WHAT IS REQUIRED:
Images are to be excluded, and the rest of the data repeated exactly.

DATASET ENTRIES:
....

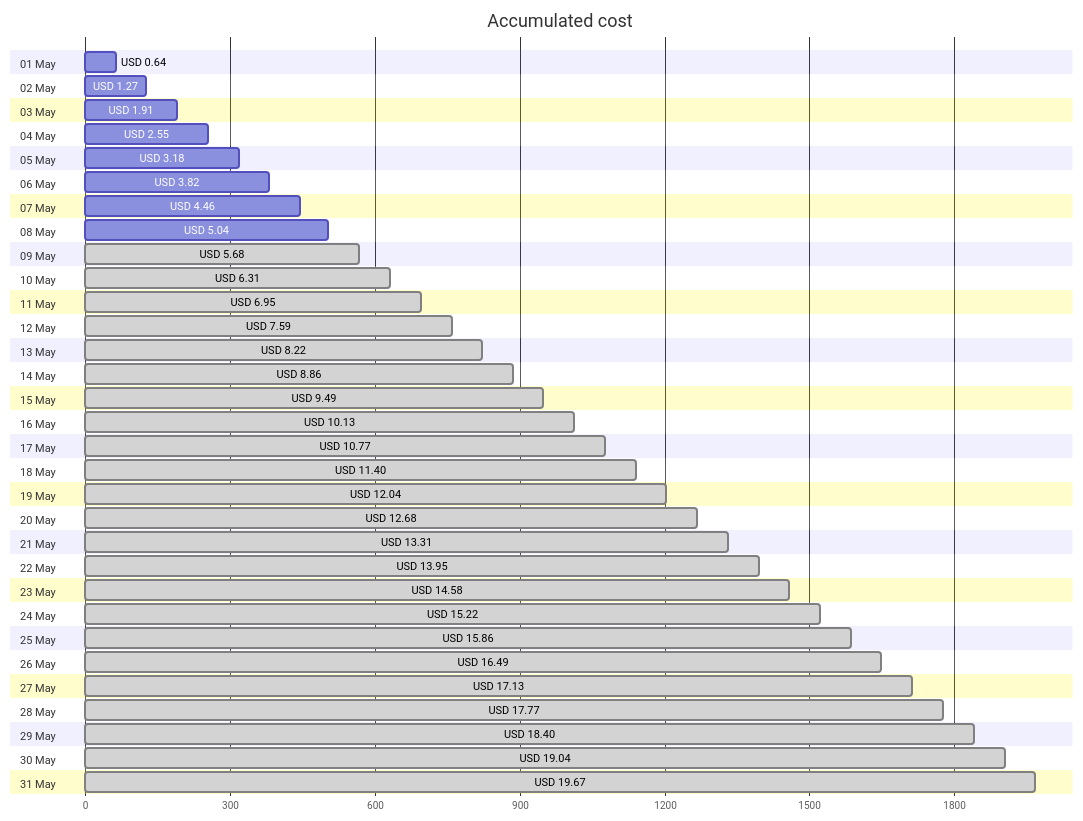
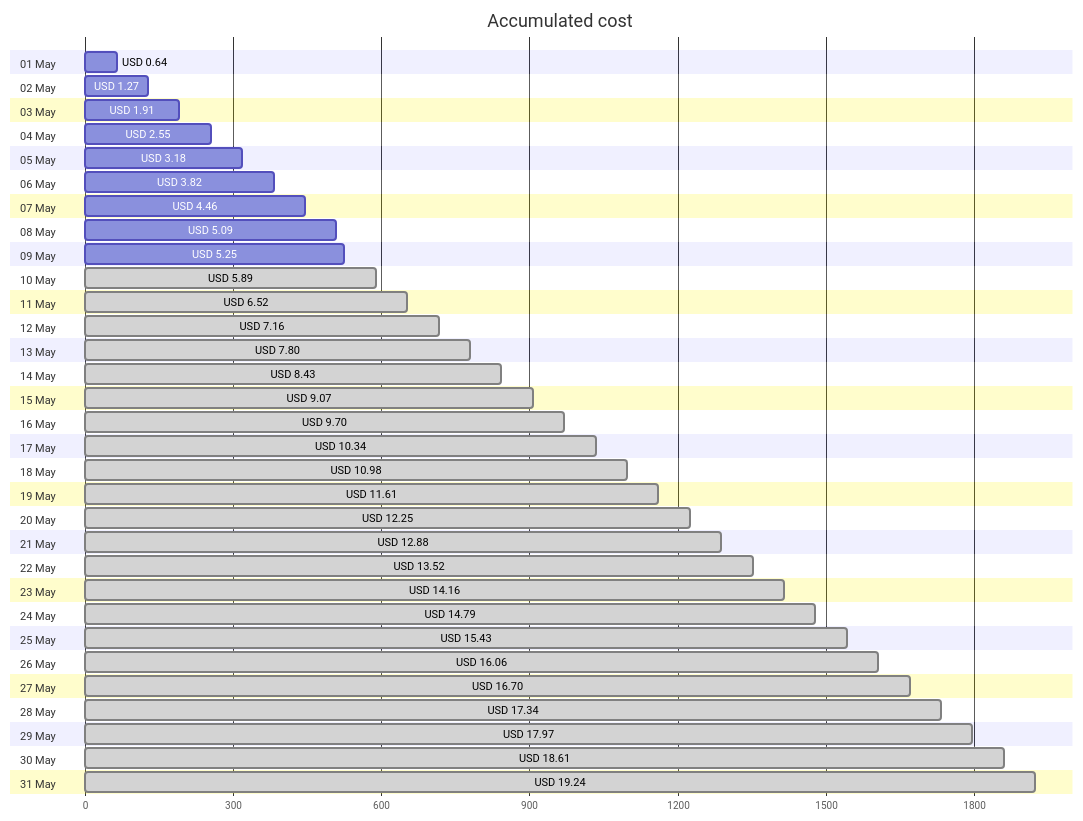
The first of 4 diagrams in cost-reports/accumulated-cost.md (jpfulton/azure-personal-reports), drawn with Mermaid before and after one commit. The commit also changed other lines of this file and 4 other files, not shown here.

````diff
--- a/cost-reports/accumulated-cost.md
+++ b/cost-reports/accumulated-cost.md
@@ -20,68 +20,68 @@
 ```mermaid
 gantt
    title Accumulated cost
    dateFormat  X
    axisFormat %s
    section 01 May
    USD 0.64 :0, 64
    section 02 May
    USD 1.27 :0, 127
    section 03 May
    USD 1.91 :0, 191
    section 04 May
    USD 2.55 :0, 255
    section 05 May
    USD 3.18 :0, 318
    section 06 May
    USD 3.82 :0, 382
    section 07 May
    USD 4.46 :0, 446
    section 08 May
-   USD 5.04 :0, 504
+   USD 5.09 :0, 509
    section 09 May
-   USD 5.68 : done, 0, 568
+   USD 5.25 :0, 525
    section 10 May
-   USD 6.31 : done, 0, 631
+   USD 5.89 : done, 0, 589
    section 11 May
-   USD 6.95 : done, 0, 695
+   USD 6.52 : done, 0, 652
    section 12 May
-   USD 7.59 : done, 0, 759
+   USD 7.16 : done, 0, 716
    section 13 May
-   USD 8.22 : done, 0, 822
+   USD 7.80 : done, 0, 780
    section 14 May
-   USD 8.86 : done, 0, 886
+   USD 8.43 : done, 0, 843
    section 15 May
-   USD 9.49 : done, 0, 949
+   USD 9.07 : done, 0, 907
    section 16 May
-   USD 10.13 : done, 0, 1013
+   USD 9.70 : done, 0, 970
    section 17 May
-   USD 10.77 : done, 0, 1077
+   USD 10.34 : done, 0, 1034
    section 18 May
-   USD 11.40 : done, 0, 1140
+   USD 10.98 : done, 0, 1098
    section 19 May
-   USD 12.04 : done, 0, 1204
+   USD 11.61 : done, 0, 1161
    section 20 May
-   USD 12.68 : done, 0, 1268
+   USD 12.25 : done, 0, 1225
    section 21 May
-   USD 13.31 : done, 0, 1331
+   USD 12.88 : done, 0, 1288
    section 22 May
-   USD 13.95 : done, 0, 1395
+   USD 13.52 : done, 0, 1352
    section 23 May
-   USD 14.58 : done, 0, 1458
+   USD 14.16 : done, 0, 1416
    section 24 May
-   USD 15.22 : done, 0, 1522
+   USD 14.79 : done, 0, 1479
    section 25 May
-   USD 15.86 : done, 0, 1586
+   USD 15.43 : done, 0, 1543
    section 26 May
-   USD 16.49 : done, 0, 1649
+   USD 16.06 : done, 0, 1606
    section 27 May
-   USD 17.13 : done, 0, 1713
+   USD 16.70 : done, 0, 1670
    section 28 May
-   USD 17.77 : done, 0, 1777
+   USD 17.34 : done, 0, 1734
    section 29 May
-   USD 18.40 : done, 0, 1840
+   USD 17.97 : done, 0, 1797
    section 30 May
-   USD 19.04 : done, 0, 1904
+   USD 18.61 : done, 0, 1861
    section 31 May
-   USD 19.67 : done, 0, 1967
+   USD 19.24 : done, 0, 1924
 ```
````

....

RESPONSE BOX:
The first of 4 diagrams in cost-reports/accumulated-cost.md (jpfulton/azure-personal-reports), drawn with Mermaid before and after one commit. The commit also changed other lines of this file and 4 other files, not shown here.

````diff
--- a/cost-reports/accumulated-cost.md
+++ b/cost-reports/accumulated-cost.md
@@ -20,68 +20,68 @@
 ```mermaid
 gantt
    title Accumulated cost
    dateFormat  X
    axisFormat %s
    section 01 May
    USD 0.64 :0, 64
    section 02 May
    USD 1.27 :0, 127
    section 03 May
    USD 1.91 :0, 191
    section 04 May
    USD 2.55 :0, 255
    section 05 May
    USD 3.18 :0, 318
    section 06 May
    USD 3.82 :0, 382
    section 07 May
    USD 4.46 :0, 446
    section 08 May
-   USD 5.04 :0, 504
+   USD 5.09 :0, 509
    section 09 May
-   USD 5.68 : done, 0, 568
+   USD 5.25 :0, 525
    section 10 May
-   USD 6.31 : done, 0, 631
+   USD 5.89 : done, 0, 589
    section 11 May
-   USD 6.95 : done, 0, 695
+   USD 6.52 : done, 0, 652
    section 12 May
-   USD 7.59 : done, 0, 759
+   USD 7.16 : done, 0, 716
    section 13 May
-   USD 8.22 : done, 0, 822
+   USD 7.80 : done, 0, 780
    section 14 May
-   USD 8.86 : done, 0, 886
+   USD 8.43 : done, 0, 843
    section 15 May
-   USD 9.49 : done, 0, 949
+   USD 9.07 : done, 0, 907
    section 16 May
-   USD 10.13 : done, 0, 1013
+   USD 9.70 : done, 0, 970
    section 17 May
-   USD 10.77 : done, 0, 1077
+   USD 10.34 : done, 0, 1034
    section 18 May
-   USD 11.40 : done, 0, 1140
+   USD 10.98 : done, 0, 1098
    section 19 May
-   USD 12.04 : done, 0, 1204
+   USD 11.61 : done, 0, 1161
    section 20 May
-   USD 12.68 : done, 0, 1268
+   USD 12.25 : done, 0, 1225
    section 21 May
-   USD 13.31 : done, 0, 1331
+   USD 12.88 : done, 0, 1288
    section 22 May
-   USD 13.95 : done, 0, 1395
+   USD 13.52 : done, 0, 1352
    section 23 May
-   USD 14.58 : done, 0, 1458
+   USD 14.16 : done, 0, 1416
    section 24 May
-   USD 15.22 : done, 0, 1522
+   USD 14.79 : done, 0, 1479
    section 25 May
-   USD 15.86 : done, 0, 1586
+   USD 15.43 : done, 0, 1543
    section 26 May
-   USD 16.49 : done, 0, 1649
+   USD 16.06 : done, 0, 1606
    section 27 May
-   USD 17.13 : done, 0, 1713
+   USD 16.70 : done, 0, 1670
    section 28 May
-   USD 17.77 : done, 0, 1777
+   USD 17.34 : done, 0, 1734
    section 29 May
-   USD 18.40 : done, 0, 1840
+   USD 17.97 : done, 0, 1797
    section 30 May
-   USD 19.04 : done, 0, 1904
+   USD 18.61 : done, 0, 1861
    section 31 May
-   USD 19.67 : done, 0, 1967
+   USD 19.24 : done, 0, 1924
 ```
````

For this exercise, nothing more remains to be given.